Even the drive to Lamoille Canyon is wonderful. Telephone poles on the deserted state highway are probably more useful to perching raptors than to chatting Nevadans. A large ferruginous hawk eyes us warily as we pull over to get a better look. Red-tailed hawks scan the surrounding buttes and sagebrush for small rodents. A prairie falcon with a chestnut mustache studies blackbirds foraging in the lush grass of a ranch below the highway.

Just over the top of a hill, my friend and I notice a large silhouette on one of the poles. It looks as big as the mini-refrigerator in the motel where we stayed last night. But refrigerators don’t have wings. The golden eagle remains almost motionless, its robust talons, massive beak and thick legs clutching its perch. Instead of fleeing as we open the car door, it challenges us to a staring match.

Several miles later, on a flat close to some abandoned heavy equipment, we notice about 20 cigar-shaped nighthawks swooping low over the sage. It’s only 10:30 a.m., yet the asphalt is already hot to the touch; flies buzz lazily and a heavy aroma of sage fills the air. The nighthawks belie their descriptive name. Their angled wings and white wing bars flash and roll as they chased down insects. Somehow they don’t collide with each other in their whirlwind pursuits.
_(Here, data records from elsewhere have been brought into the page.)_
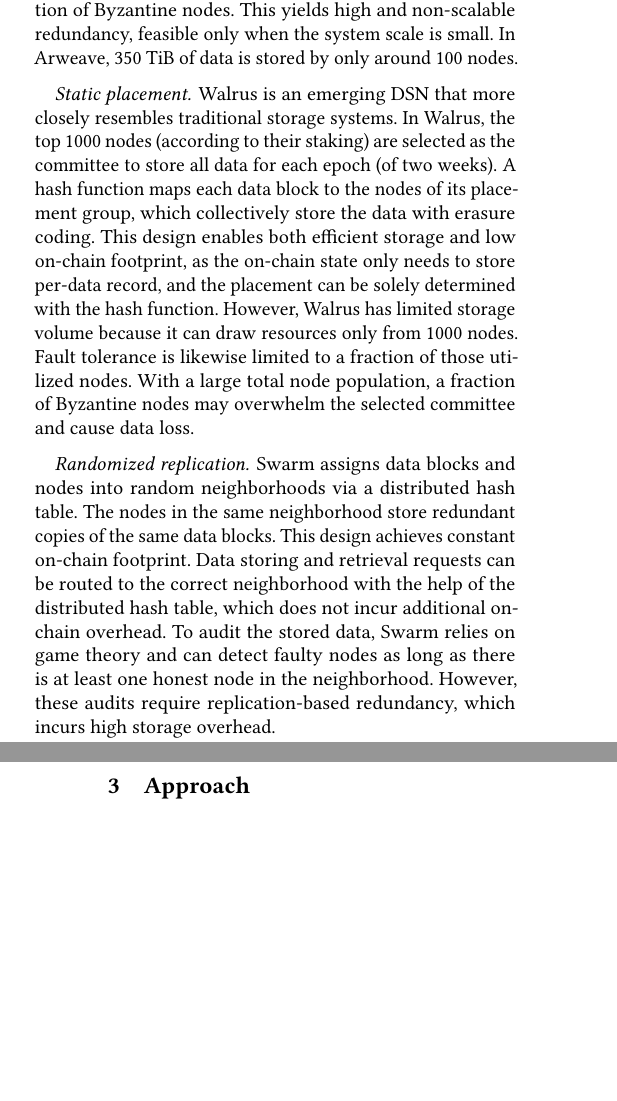
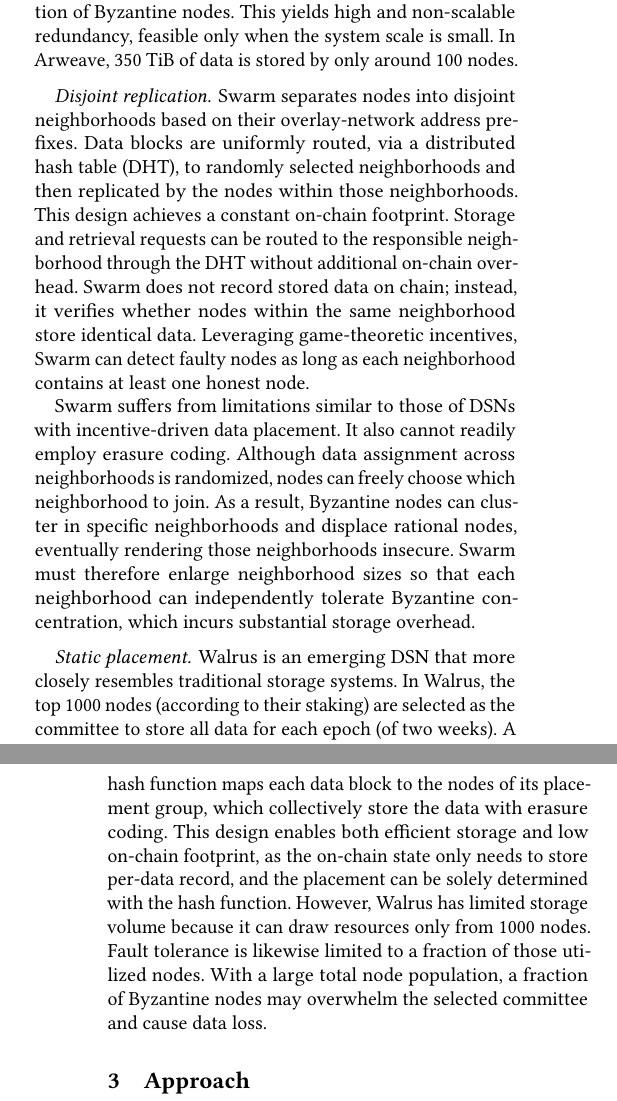
Before and after one commit to sgdxbc/new-entropy-paper, a LaTeX paper (paper.tex, which reads sections/motivation.tex): two parts of the columns of pages 3 and 4 of 4, joined at a grey line, cut so that both start at the same text, the shorter picture padded with empty space. Compiled offline with pdfLaTeX.

Commit message:
motivation: rework Swarm

```diff
--- a/sections/motivation.tex
+++ b/sections/motivation.tex
@@ -106,6 +106,20 @@
 This yields high and non-scalable redundancy, feasible only when the system scale is small.
 In Arweave, 350 TiB of data is stored by only around 100 nodes.
 
+\paragraph{Disjoint replication.}
+Swarm separates nodes into disjoint neighborhoods based on their overlay-network address prefixes.
+Data blocks are uniformly routed, via a distributed hash table (DHT), to randomly selected neighborhoods and then replicated by the nodes within those neighborhoods.
+This design achieves a constant on-chain footprint.
+Storage and retrieval requests can be routed to the responsible neighborhood through the DHT without additional on-chain overhead.
+Swarm does not record stored data on chain; instead, it verifies whether nodes within the same neighborhood store identical data.
+Leveraging game-theoretic incentives, Swarm can detect faulty nodes as long as each neighborhood contains at least one honest node.
+
+Swarm suffers from limitations similar to those of DSNs with incentive-driven data placement.
+It also cannot readily employ erasure coding.
+Although data assignment across neighborhoods is randomized, nodes can freely choose which neighborhood to join.
+As a result, Byzantine nodes can cluster in specific neighborhoods and displace rational nodes, eventually rendering those neighborhoods insecure.
+Swarm must therefore enlarge neighborhood sizes so that each neighborhood can independently tolerate Byzantine concentration, which incurs substantial storage overhead.
+
 \paragraph{Static placement.}
 Walrus is an emerging DSN that more closely resembles traditional storage systems.
 In Walrus, the top 1000 nodes (according to their staking) are selected as the committee to store all data for each epoch (of two weeks).
@@ -114,11 +128,3 @@
 However, Walrus has limited storage volume because it can draw resources only from 1000 nodes.
 Fault tolerance is likewise limited to a fraction of those utilized nodes.
 With a large total node population, a fraction of Byzantine nodes may overwhelm the selected committee and cause data loss.
-
-\paragraph{Randomized replication.}
-Swarm assigns data blocks and nodes into random neighborhoods via a distributed hash table.
-The nodes in the same neighborhood store redundant copies of the same data blocks.
-This design achieves constant on-chain footprint.
-Data storing and retrieval requests can be routed to the correct neighborhood with the help of the distributed hash table, which does not incur additional on-chain overhead.
-To audit the stored data, Swarm relies on game theory and can detect faulty nodes as long as there is at least one honest node in the neighborhood.
-However, these audits require replication-based redundancy, which incurs high storage overhead.
```
Also changed, not shown: sections/motivation.tex (14 more changed lines).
When we arrive in Elko, I purchase a fishing license at a sporting goods store -- serious business in Nevada -- as the form requires your social security number. On the way out of the shop, my friend notices a woman wearing a T-shirt that says “W.R.A.N.G.L.E.R.” In small print below, it read: “Western Rancher Against No Good Leftist Environmental Radicals.” We’re not in Audubon Society card-carrying California anymore. Beyond Elko, the green crest of the Ruby Mountains rises over the Great Basin like an earthen tsunami about to break over the city. The mountains got their name because of their garnets, the ruby-red gems found by early explorers. Clearly, glaciers played a role in the formation of these peaks: U-shaped valleys, tarns and cirques punctuate the mountains. This terrain is perfect for the mountain goats and bighorn sheep that call the Rubies home.

Our car grinds up the mountain in low gear until we stop at a picnic area at the bottom of Lamoille Canyon. A creek wends its way through the canyon, lined by large cottonwoods, and even though it’s a scorching afternoon, the birds are singing. A crow-sized bird lands on the top of a dead cottonwood, and moments later, its rowing flight and pink head reveal it to be a Lewis woodpecker. Unlike other woodpeckers, Lewis woodpeckers -- named for the 19th century explorer Meriwether Lewis -- frequently catch insects on the wing. The woodpecker flies low over our heads, almost buzzing us, and disappears into the foliage of a large cottonwood. Suddenly, the cries of baby birds reach a pitched frenzy.

Moments later, the woodpecker emerges from behind the tree and returns to the cottonwood snag. We watch as the routine is repeated three, four and five times: We have not only spotted an unusual woodpecker, but a nest full of babies as well. Stunned by our good fortune, we hunker down to observe. Farther up the creek, another woodpecker, ferrying lunch to its young, disappears into a small hole in the crotch of a cottonwood. A raven, looking for an easy meal, watches from the parking lot near the cottonwoods. Does it know the location of the nest?

That night, a thrush’s fluted melody coaxes the sun below the canyon rim. The big dipper rises, its ladle gesturing toward the North Star. Now, each hour brings a different shade of darkness: gunmetal gray, violet and at long last, charcoal. The darker it gets, the more the stars seem to pop out of the sky -- white grains of sugar sprinkled on a black tablecloth. Thirty minutes later, I’m tucked in my sleeping bag, gazing at the stars tangled up in the branches of aspen. As I drift off to sleep, I know I’ll be back this way again.

Seth Shteir is a contributor to Writers on the Range, a service of High Country News (hcn.org). He lives in Los Angeles where he works as a teacher.

Note: the opinions expressed in this column are those of the writer and do not necessarily reflect those of High Country News, its board or staff. If you'd like to share an opinion piece of your own, please write Betsy Marston at [email protected].